What did Attorney General Eric Holder know -- and when did he know it?
That's the question congressional investigators are asking -- and rightly so -- about the Bureau of Alcohol, Tobacco, Firearms and Explosives, which stands exposed as having perpetrated one of the most bizarre gun-sting operations imaginable.
ATF's acting director, Kenneth Melson, is expected to walk the plank any minute now over the failed stings -- Project Gunrunner and Operation Fast and Furious.
But while his ouster is a necessary first step, it can't be the last.
Holder and Big Sis Napolitano need to be axed as well. They were responsible for the organizations and bureaucrats under their command. And they had an epic fail in their oversight and management:
The idea behind Fast and Furious, which was run in 2009 and 2010, was to track "straw purchaser" gun buyers in Arizona and link them to major weapons dealers south of the border.

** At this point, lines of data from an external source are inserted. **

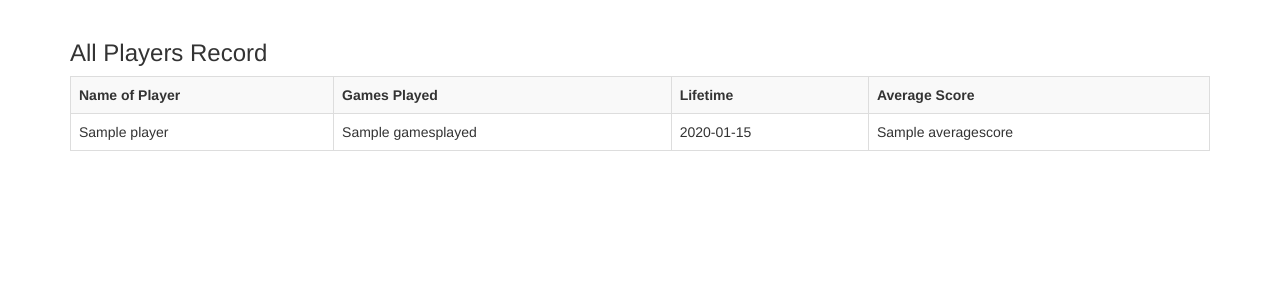
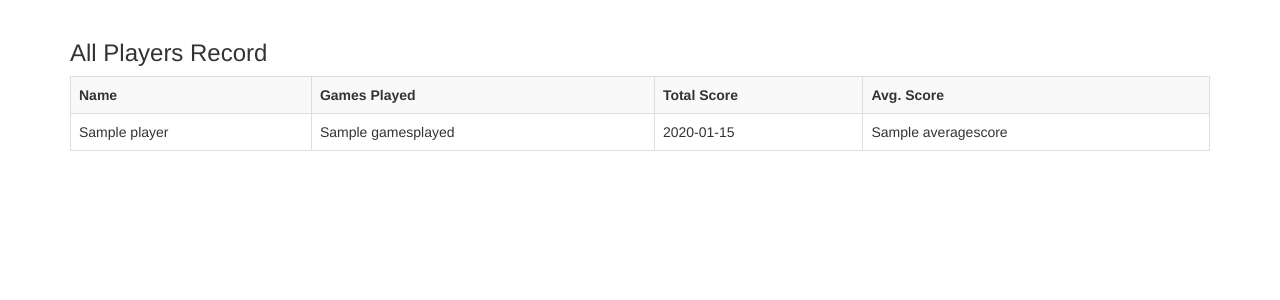
Before and after one commit to BTST/ProjectMJ, a Flask app: template templates/players.html in a window 1280 px wide. Shown: the part 52-352 px from the top of the page. Run offline with Flask 2, Linux system fonts and the light colour scheme; the template is opened without the code that fills it: most values are stand-ins (such as "Sample title", 1, 10 or a date in 2020); some libraries are stand-ins or nearby versions.

Commit message:
Update players.html

```diff
--- a/templates/players.html
+++ b/templates/players.html
@@ -7,10 +7,10 @@
   <div class="table-responsive">
 <table class="table table-striped table-bordered">
   <tr>
-    <th>Name of Player</th>
+    <th>Name</th>
     <th>Games Played</th>
-    <th>Lifetime</th>
-    <th>Average Score</th>
+    <th>Total Score</th>
+    <th>Avg. Score</th>
   </tr>
   {% for player in players %}
      <tr>
```
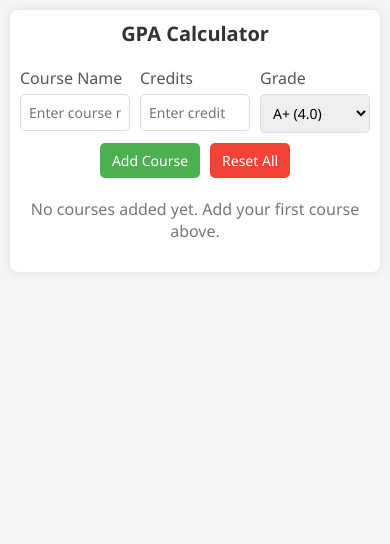
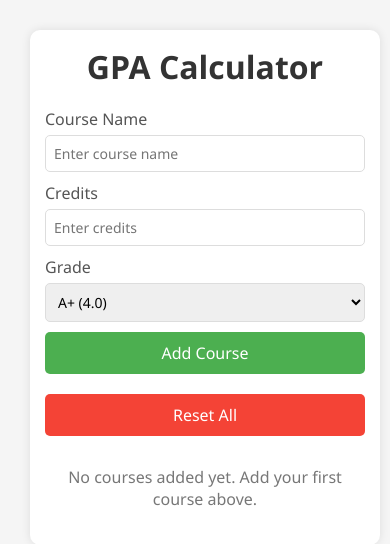
Before and after one commit to sahan-nirodha24/GPA-Calculator, a Next.js app: page / in a window 390 px wide. Shown: the top 544 px of the page. Built offline with nearby package versions, Linux system fonts and the light colour scheme.

Commit message:
final update for media screen sizes

```diff
--- a/src/app/globals.css
+++ b/src/app/globals.css
@@ -199,33 +199,33 @@ tr:hover {
   }
 }
 
-
-@media (max-width: 480px) {
-  body {
-    padding: 10px;
+  @media (max-width: 768px) {
+    .form-row {
+      flex-direction: column;
     }
 
     .container {
-    padding: 10px;
-    border-radius: 8px;
+      padding: 15px;
+      margin: 10px;
     }
 
-  h1 {
-    font-size: 20px;
+    .btn {
+      width: 100%;
+      margin-bottom: 10px;
+    }
+
+    .buttons {
+      flex-direction: column;
+      align-items: stretch;
+      gap: 10px;
     }
 
     input, select {
+      font-size: 14px;
       padding: 8px;
-    font-size: 14px;
     }
 
-  .btn {
-    font-size: 14px;
-    padding: 8px 12px;
-  }
-
-  th, td {
-    padding: 10px;
+    table, th, td {
       font-size: 14px;
     }
 
```
Lines whose indentation alone changed are shown as unchanged.
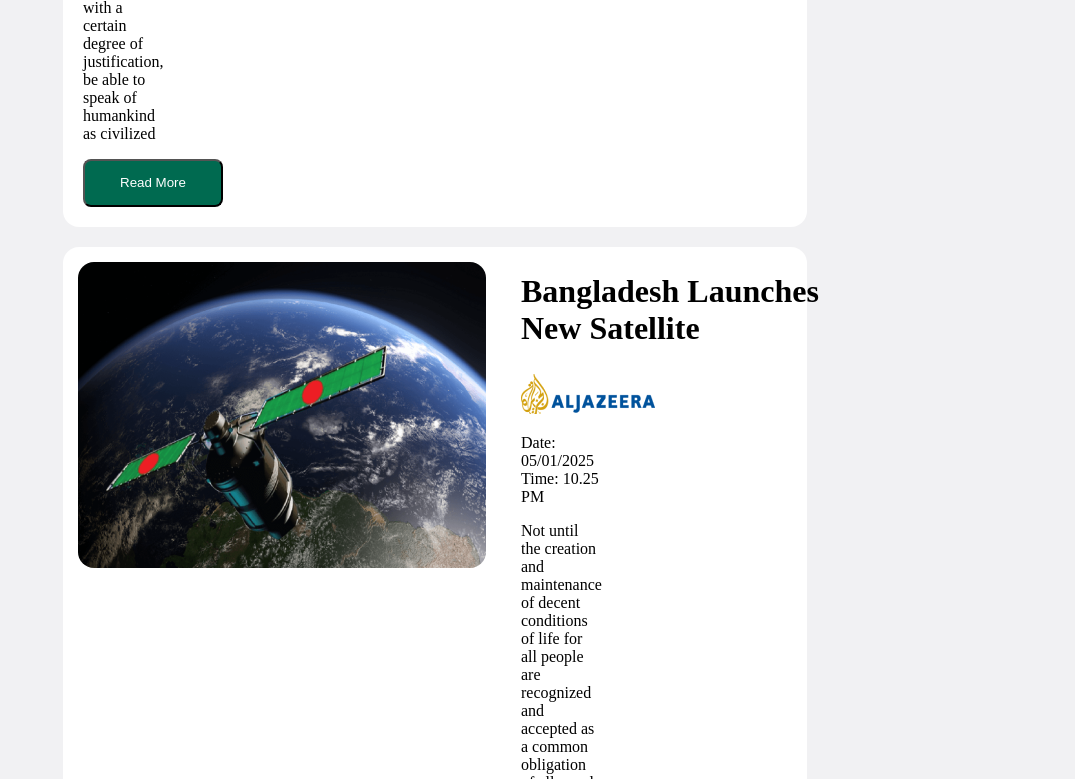
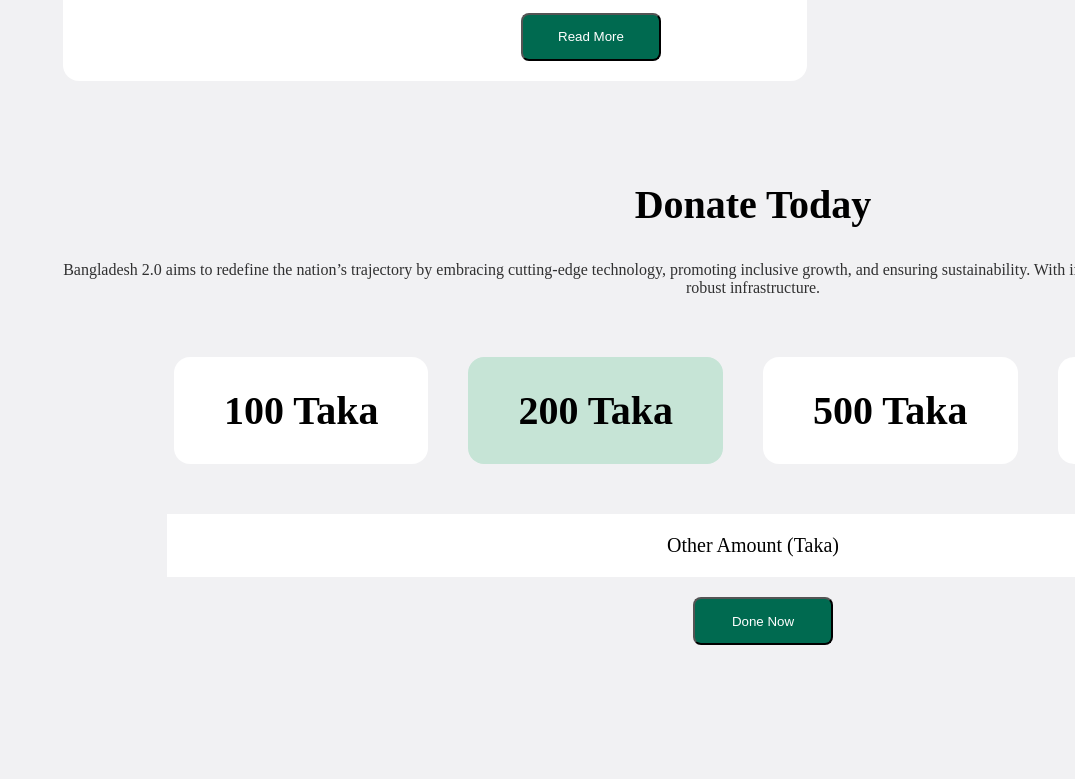
Before and after one commit to ImranB99/b11-a1-bd2.0, a plain HTML site: page index.html in a window 1280 px wide. Shown: the part 4059-4838 px from the top of the page, without its empty margins (205-1280 px from the left). After the commit the page ends 4732 px from the top, so only its background shows below. Drawn offline with Linux system fonts and the light colour scheme.

Commit message:
added donation section

```diff
--- a/Style/style.css
+++ b/Style/style.css
@@ -260,3 +260,71 @@ margin-left: 260px;
     margin-left: 20px;
     margin-bottom: 20px;
 }
+
+.donate-contener{
+    display: flex;
+    flex-direction: column;
+    justify-content: center;
+    align-items: center;
+    width: 1380px;
+    margin-left: 260px;
+    column-gap: 20px;
+}
+
+.donate-contener h1{
+    text-align: center;
+    font-size: 40px;
+    font-weight: bold;
+    margin-top: 80px;
+}
+
+.donate-contener p{
+    text-align: center;
+    font-size: 16px;
+    opacity: 0.8;
+    margin-bottom: 60px;
+}
+
+
+.Price-box{
+    display: flex;
+    justify-content: center;
+    align-items: center;
+    gap: 40px;
+
+
+}
+
+span{
+    background-color: white;
+    font-size: 40px;
+    font-weight: bold;
+    padding: 30px 50px;
+    border-radius: 16px;
+
+}
+
+.green{
+    background-color: rgba(198, 228, 214, 1);
+}
+
+.other-ammount{
+    margin-top: 50px;
+    background-color: white;
+    text-align: center;
+    padding: 20px 500px;
+
+    font-size: 20px;
+}
+
+ .btn-amount {
+    background-color: rgba(0, 106, 80, 1);
+    border-radius: 8px;
+    width: 140px;
+    height: 48px;
+    color: white;
+    font-size: ;
+    margin-left: 20px;
+    margin-top: 20px;
+    margin-bottom: 20px;
+}
--- a/index.html
+++ b/index.html
@@ -136,6 +136,19 @@
 
             </div>
         </section>
+        <section class="donate">
+           <div class="donate-contener">
+            <div>
+                <h1>Donate Today</h1>
+                <p>Bangladesh 2.0 aims to redefine the nation’s trajectory by embracing cutting-edge technology, promoting inclusive growth, and ensuring sustainability. With initiatives in renewable energy, digital transformation, and robust infrastructure.</p>
+            </div>
+            <div  class="Price-box">
+               <span class="Ammount">100 Taka</span> <span class="green">200 Taka</span> <span>500 Taka</span> <span>1000 Taka</span>
+            </div>
+            <div class="other-ammount">Other Amount (Taka)</div>
+            <button class="btn-amount">Done Now</button>
+           </div>
+        </section>
     </main>
     <footer>
 
```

What happened instead was that hundreds of high-powered weapons -- including AK-47-style semiautomatic rifles -- wound up in the hands of Mexican drug cartels while ATF agents essentially stood by and watched.
And two of those weapons turned up at the scene of a shootout in Arizona that took the life of Brian Terry, a Customs and Border Protection agent.
"Although my instincts made me want to intervene and interdict these weapons, my supervisors directed me and my colleagues not to make any stop or arrest," said ATF agent John Dodson. He told the House Oversight Committee last week that he was ordered to "keep the straw purchaser under surveillance while allowing the guns to walk."
His claims were backed up by two other ATF whistleblowers -- one of whom, Peter Forcelli, said that "to allow a gun to walk is idiotic," adding: "This was a catastrophic disaster."
Gee, ya think?
Holder has ordered the Justice Department inspector general to investigate -- but all available evidence points to Washington, not the local ATF bureau, as being responsible for this fiasco.
"They had to go to Justice to get money, to get FBI agents [and] all of the other people that helped coordinate this and to get the wiretaps they used," said Oversight Committee Chairman Darrell Issa (R-Calif.).
As for Holder, said Issa, "he should have known. It was his obligation to know." And other committee officials insist "it's quite certain that Kenneth Melson was not the principal architect of this plan."
Whether Holder and Big Sis knew doesn't matter. They should have known. If they knew and let this fiasco drag on, they need to go. If they didn't know, and they let rogue elements lead to the death of law enforcement and civilians, then they definitely need to go. And what did Obama know and when did he know it?